A recent study published in the Journal of Experimental Social Psychology by University of Chicago psychologist Boaz Keysar, shows that unconsciously, listeners are less likely to find speakers with an accent credible or trustworthy, and that the level of doubt increases with the “severity” of the accent. The listeners “…misattribute the difficulty of understanding the speech to the truthfulness of the statements,” according to Keysar.
Should this result surprise anyone? There is a lot of research going on around how (American) children see and perceive cultural and physical differences, and the overwhelming majority of these studies shows that if the topic is never broached at home (in the hopes that the child will be “colorblind”), the children are likely to have less favorable reactions to people they perceive as different from themselves.

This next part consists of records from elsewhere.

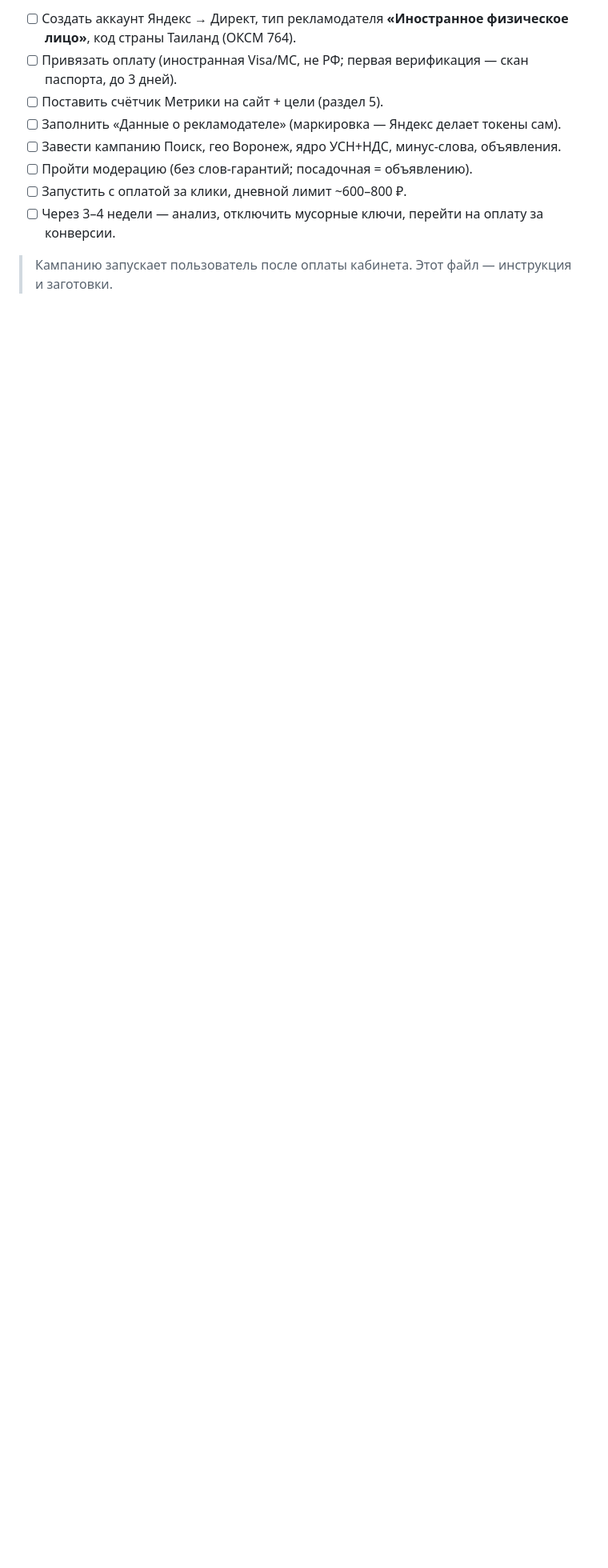
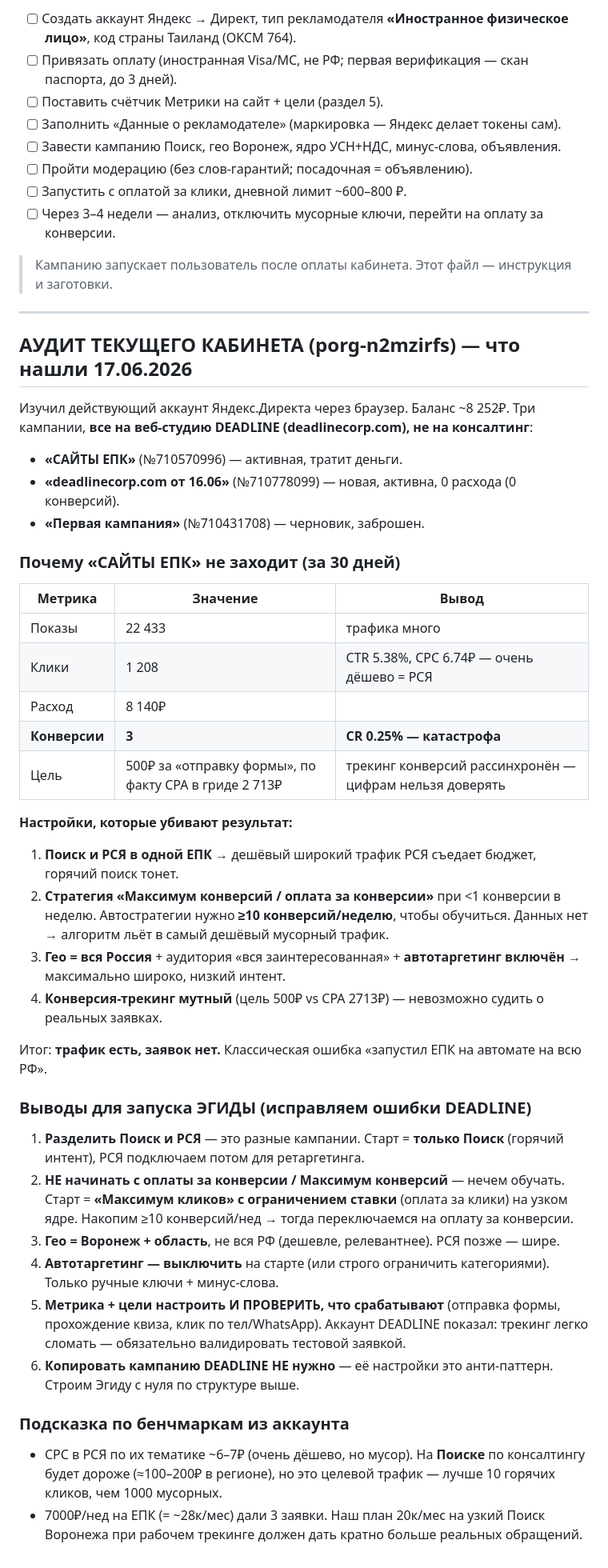
Before and after one commit to A1exxx/egida-consulting, a Markdown page: DIRECT.md, the part around the change. Shown at 80% size. Rendered like a GitHub page; blank space fills up the shorter version.

Commit message:
DIRECT.md: аудит текущего кабинета DEADLINE + исправленная стратегия запуска Эгиды
Разобрал действующий аккаунт porg-n2mzirfs: кампания «САЙТЫ ЕПК» льёт дешёвый
РСЯ-трафик на всю РФ с автостратегией без данных → 0.25% конверсия. Выводы для
Эгиды: только Поиск на старте, оплата за клики, гео Воронеж, автотаргетинг off,
проверенный трекинг Метрики.

Co-Authored-By: Claude Opus 4.8 (1M context) <noreply@anthropic.com>

```diff
--- a/DIRECT.md
+++ b/DIRECT.md
@@ -79,3 +79,41 @@
 - [ ] Через 3–4 недели — анализ, отключить мусорные ключи, перейти на оплату за конверсии.
 
 > Кампанию запускает пользователь после оплаты кабинета. Этот файл — инструкция и заготовки.
+
+---
+
+## АУДИТ ТЕКУЩЕГО КАБИНЕТА (porg-n2mzirfs) — что нашли 17.06.2026
+
+Изучил действующий аккаунт Яндекс.Директа через браузер. Баланс ~8 252₽. Три кампании, **все на веб-студию DEADLINE (deadlinecorp.com), не на консалтинг**:
+- **«САЙТЫ ЕПК»** (№710570996) — активная, тратит деньги.
+- **«deadlinecorp.com от 16.06»** (№710778099) — новая, активна, 0 расхода (0 конверсий).
+- **«Первая кампания»** (№710431708) — черновик, заброшен.
+
+### Почему «САЙТЫ ЕПК» не заходит (за 30 дней)
+| Метрика | Значение | Вывод |
+|---|---|---|
+| Показы | 22 433 | трафика много |
+| Клики | 1 208 | CTR 5.38%, CPC 6.74₽ — очень дёшево = РСЯ |
+| Расход | 8 140₽ | |
+| **Конверсии** | **3** | **CR 0.25% — катастрофа** |
+| Цель | 500₽ за «отправку формы», по факту CPA в гриде 2 713₽ | трекинг конверсий рассинхронён — цифрам нельзя доверять |
+
+**Настройки, которые убивают результат:**
+1. **Поиск и РСЯ в одной ЕПК** → дешёвый широкий трафик РСЯ съедает бюджет, горячий поиск тонет.
+2. **Стратегия «Максимум конверсий / оплата за конверсии»** при <1 конверсии в неделю. Автостратегии нужно **≥10 конверсий/неделю**, чтобы обучиться. Данных нет → алгоритм льёт в самый дешёвый мусорный трафик.
+3. **Гео = вся Россия** + аудитория «вся заинтересованная» + **автотаргетинг включён** → максимально широко, низкий интент.
+4. **Конверсия-трекинг мутный** (цель 500₽ vs CPA 2713₽) — невозможно судить о реальных заявках.
+
+Итог: **трафик есть, заявок нет.** Классическая ошибка «запустил ЕПК на автомате на всю РФ».
+
+### Выводы для запуска ЭГИДЫ (исправляем ошибки DEADLINE)
+1. **Разделить Поиск и РСЯ** — это разные кампании. Старт = **только Поиск** (горячий интент), РСЯ подключаем потом для ретаргетинга.
+2. **НЕ начинать с оплаты за конверсии / Максимум конверсий** — нечем обучать. Старт = **«Максимум кликов» с ограничением ставки** (оплата за клики) на узком ядре. Накопим ≥10 конверсий/нед → тогда переключаемся на оплату за конверсии.
+3. **Гео = Воронеж + область**, не вся РФ (дешевле, релевантнее). РСЯ позже — шире.
+4. **Автотаргетинг — выключить** на старте (или строго ограничить категориями). Только ручные ключи + минус-слова.
+5. **Метрика + цели настроить И ПРОВЕРИТЬ, что срабатывают** (отправка формы, прохождение квиза, клик по тел/WhatsApp). Аккаунт DEADLINE показал: трекинг легко сломать — обязательно валидировать тестовой заявкой.
+6. **Копировать кампанию DEADLINE НЕ нужно** — её настройки это анти-паттерн. Строим Эгиду с нуля по структуре выше.
+
+### Подсказка по бенчмаркам из аккаунта
+- CPC в РСЯ по их тематике ~6–7₽ (очень дёшево, но мусор). На **Поиске** по консалтингу будет дороже (≈100–200₽ в регионе), но это целевой трафик — лучше 10 горячих кликов, чем 1000 мусорных.
+- 7000₽/нед на ЕПК (= ~28к/мес) дали 3 заявки. Наш план 20к/мес на узкий Поиск Воронежа при рабочем трекинге должен дать кратно больше реальных обращений.
```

Human beings are cultural; we have to learn almost everything…. But one exception might be somewhat of a natural preference for ones’ own group, or those we perceive to be part of our own group, whether that perception has any basis in fact or not. If we don’t get information as children (or as adults), about how thing such as language, accent, color, religion, and even culture don’t determine another person’s value, it seems that we’re likely to create unfavorable opinions on our own. Of course, exceptions probably apply for “third culture kids” (kids brought up in ethnically diverse environments, or kids brought up in multi-ethnic families). Third culture kids are probably less likely to perceive ingroup/outgroup on the basis of personal appearance.